------ Source data ------

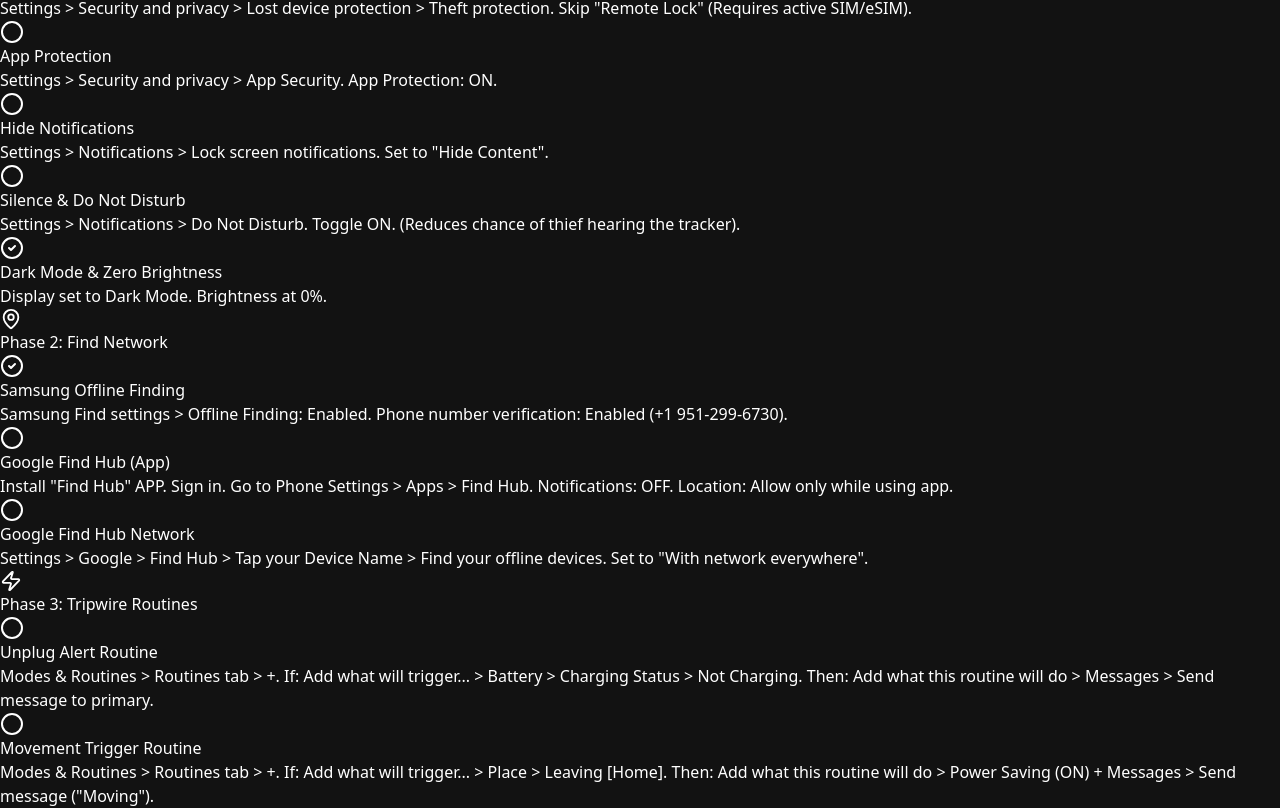
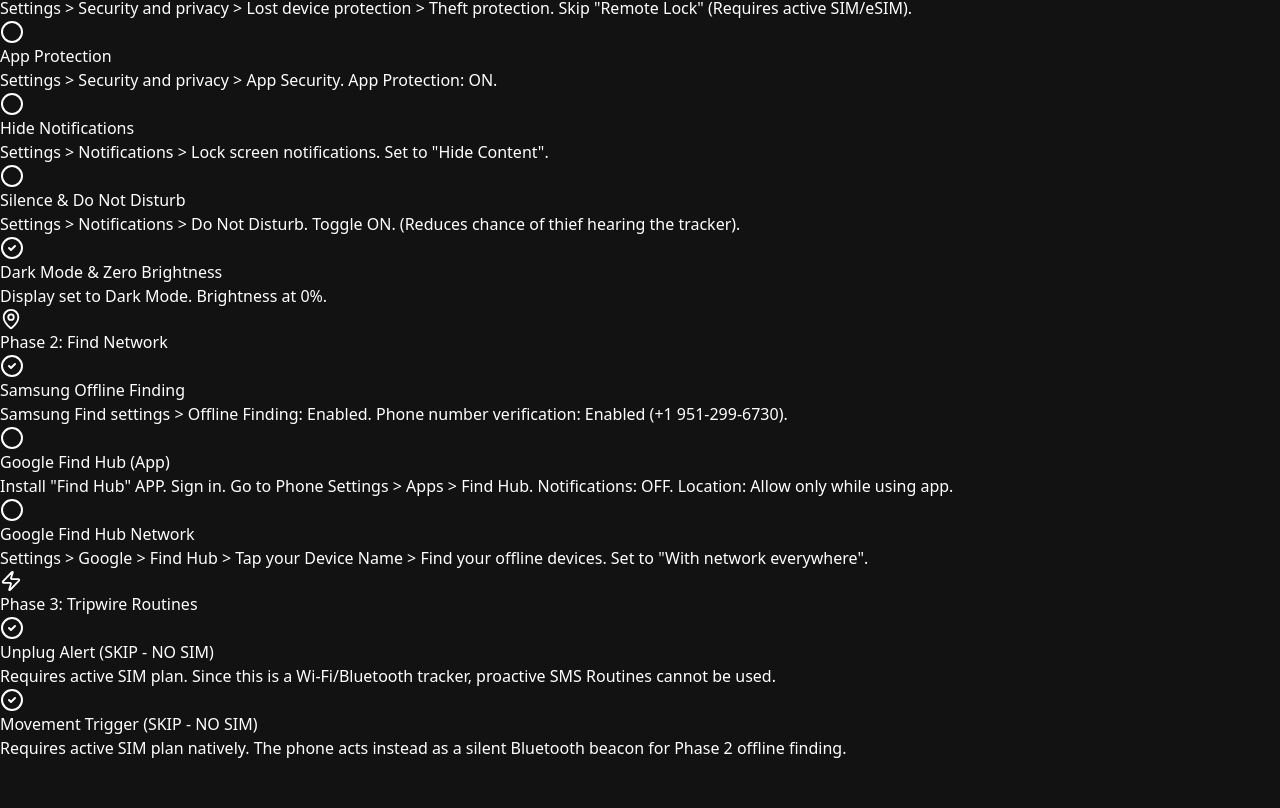
Before and after one commit to KeithOwns/lophone, a React (Vite) app: page / in a window 1280 px wide. Shown: the part 714-1522 px from the top of the page. After the commit the page ends 1474 px from the top, so only its background shows below. Built offline with nearby package versions, Linux system fonts and the light colour scheme.

Commit message:
chore: Skip SMS routines on SIM-less tracker setup

```diff
--- a/src/App.jsx
+++ b/src/App.jsx
@@ -18,8 +18,8 @@
     { id: 11, phase: 2, title: 'Samsung Offline Finding', desc: 'Samsung Find settings > Offline Finding: Enabled. Phone number verification: Enabled (+1 951-299-6730).', completed: true },
     { id: 12, phase: 2, title: 'Google Find Hub (App)', desc: 'Install "Find Hub" APP. Sign in. Go to Phone Settings > Apps > Find Hub. Notifications: OFF. Location: Allow only while using app.', completed: false },
     { id: 19, phase: 2, title: 'Google Find Hub Network', desc: 'Settings > Google > Find Hub > Tap your Device Name > Find your offline devices. Set to "With network everywhere".', completed: false },
-    { id: 14, phase: 3, title: 'Unplug Alert Routine', desc: 'Modes & Routines > Routines tab > +. If: Add what will trigger... > Battery > Charging Status > Not Charging. Then: Add what this routine will do > Messages > Send message to primary.', completed: false },
-    { id: 15, phase: 3, title: 'Movement Trigger Routine', desc: 'Modes & Routines > Routines tab > +. If: Add what will trigger... > Place > Leaving [Home]. Then: Add what this routine will do > Power Saving (ON) + Messages > Send message ("Moving").', completed: false }
+    { id: 14, phase: 3, title: 'Unplug Alert (SKIP - NO SIM)', desc: 'Requires active SIM plan. Since this is a Wi-Fi/Bluetooth tracker, proactive SMS Routines cannot be used.', completed: true },
+    { id: 15, phase: 3, title: 'Movement Trigger (SKIP - NO SIM)', desc: 'Requires active SIM plan natively. The phone acts instead as a silent Bluetooth beacon for Phase 2 offline finding.', completed: true }
   ]);
 
   const toggleTask = (id) => {
```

------

Task brief: Could you reproduce the listing above word for word while leaving out its pictures?

Written answer:
Before and after one commit to KeithOwns/lophone, a React (Vite) app: page / in a window 1280 px wide. Shown: the part 714-1522 px from the top of the page. After the commit the page ends 1474 px from the top, so only its background shows below. Built offline with nearby package versions, Linux system fonts and the light colour scheme.

Commit message:
chore: Skip SMS routines on SIM-less tracker setup

```diff
--- a/src/App.jsx
+++ b/src/App.jsx
@@ -18,8 +18,8 @@
     { id: 11, phase: 2, title: 'Samsung Offline Finding', desc: 'Samsung Find settings > Offline Finding: Enabled. Phone number verification: Enabled (+1 951-299-6730).', completed: true },
     { id: 12, phase: 2, title: 'Google Find Hub (App)', desc: 'Install "Find Hub" APP. Sign in. Go to Phone Settings > Apps > Find Hub. Notifications: OFF. Location: Allow only while using app.', completed: false },
     { id: 19, phase: 2, title: 'Google Find Hub Network', desc: 'Settings > Google > Find Hub > Tap your Device Name > Find your offline devices. Set to "With network everywhere".', completed: false },
-    { id: 14, phase: 3, title: 'Unplug Alert Routine', desc: 'Modes & Routines > Routines tab > +. If: Add what will trigger... > Battery > Charging Status > Not Charging. Then: Add what this routine will do > Messages > Send message to primary.', completed: false },
-    { id: 15, phase: 3, title: 'Movement Trigger Routine', desc: 'Modes & Routines > Routines tab > +. If: Add what will trigger... > Place > Leaving [Home]. Then: Add what this routine will do > Power Saving (ON) + Messages > Send message ("Moving").', completed: false }
+    { id: 14, phase: 3, title: 'Unplug Alert (SKIP - NO SIM)', desc: 'Requires active SIM plan. Since this is a Wi-Fi/Bluetooth tracker, proactive SMS Routines cannot be used.', completed: true },
+    { id: 15, phase: 3, title: 'Movement Trigger (SKIP - NO SIM)', desc: 'Requires active SIM plan natively. The phone acts instead as a silent Bluetooth beacon for Phase 2 offline finding.', completed: true }
   ]);
 
   const toggleTask = (id) => {
```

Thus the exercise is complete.